Russia and Bulgaria signed a memorandum on late November 2010 that lays out the principles of establishing a project company to build the Belene nuclear power plant.
Bulgaria started experiencing problems with the project after the outbreak of the global financial crisis. The situation deteriorated after the investor – Germany’s RWE concern that was bidding for 49 percent of the NPP shares -- had withdrawn from the project.
The Belene site was approved for the construction of a second Bulgarian NPP by a Council of Ministers decree on March 20, 1981. The site was handed to the Ministry of Economics on December 31, 1981.
The foundations of the future power plant were laid in 1987 according to the design of Atomenergoproekt Kiev from the USSR and Energoproekt Sofia. The design suggested the construction of four VVER-1000/V 320 reactors.
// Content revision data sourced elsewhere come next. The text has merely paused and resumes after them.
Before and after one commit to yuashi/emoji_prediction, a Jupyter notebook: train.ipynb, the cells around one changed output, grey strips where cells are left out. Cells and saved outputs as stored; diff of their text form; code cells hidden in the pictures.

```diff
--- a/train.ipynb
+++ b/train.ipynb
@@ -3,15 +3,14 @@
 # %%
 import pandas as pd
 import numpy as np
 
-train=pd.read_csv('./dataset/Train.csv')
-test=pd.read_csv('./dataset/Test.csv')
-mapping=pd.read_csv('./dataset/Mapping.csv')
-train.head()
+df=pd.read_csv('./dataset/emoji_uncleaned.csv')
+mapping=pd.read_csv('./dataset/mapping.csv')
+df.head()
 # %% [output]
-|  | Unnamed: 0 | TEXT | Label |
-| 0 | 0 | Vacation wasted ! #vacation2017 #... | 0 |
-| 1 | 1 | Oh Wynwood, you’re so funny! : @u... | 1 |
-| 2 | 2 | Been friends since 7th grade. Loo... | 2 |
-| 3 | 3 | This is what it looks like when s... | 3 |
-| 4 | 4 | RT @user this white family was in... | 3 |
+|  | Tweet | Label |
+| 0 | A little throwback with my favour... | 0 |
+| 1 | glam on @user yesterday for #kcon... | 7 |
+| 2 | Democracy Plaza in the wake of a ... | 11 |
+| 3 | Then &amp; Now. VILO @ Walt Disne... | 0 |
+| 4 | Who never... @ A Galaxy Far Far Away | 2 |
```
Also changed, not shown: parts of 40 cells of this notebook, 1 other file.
Between 1988 and 1990 40 percent of the construction work of reactor 1 was finished and 80 percent of the equipment was supplied. The project was abandoned in 1990 due to the democratic changes in Bulgaria. In 2002, the government decided to restart the Belene project. The tender for the construction of the nuclear power plant was announced in 2005 and was won by Russian Atomstroyexport. The National Electric Company launched a procedure for selection of a contractor for the engineering, procurement, and commissioning of Belene Nuclear Power Plant, Units 1 and 2.
Bulgaria withdrew from the project in March 2012.
Russia’s Rosatom Head Sergei Kiriyenko said late last year that “2012 is the first year when the Fukushima shock was gone” and “we can speak of more balanced assessments of the future of nuclear power”.
“Less balanced assessments” made by experts after the Fukushima incident on March 11, 2011 suggested that the number of new power units to be commissioned by 2030-2035 would decreased by 50 percent.
However, now experts appear to be more optimistic. The International Atomic Energy Agency projects 300-340 GW of new capacities to be put into operation by 2035, which is only 10-12 percent less than was expected before Fukushima. In reality this means that about 400 new power units will be built around the wolrd in the years to come, Kiriyenko said.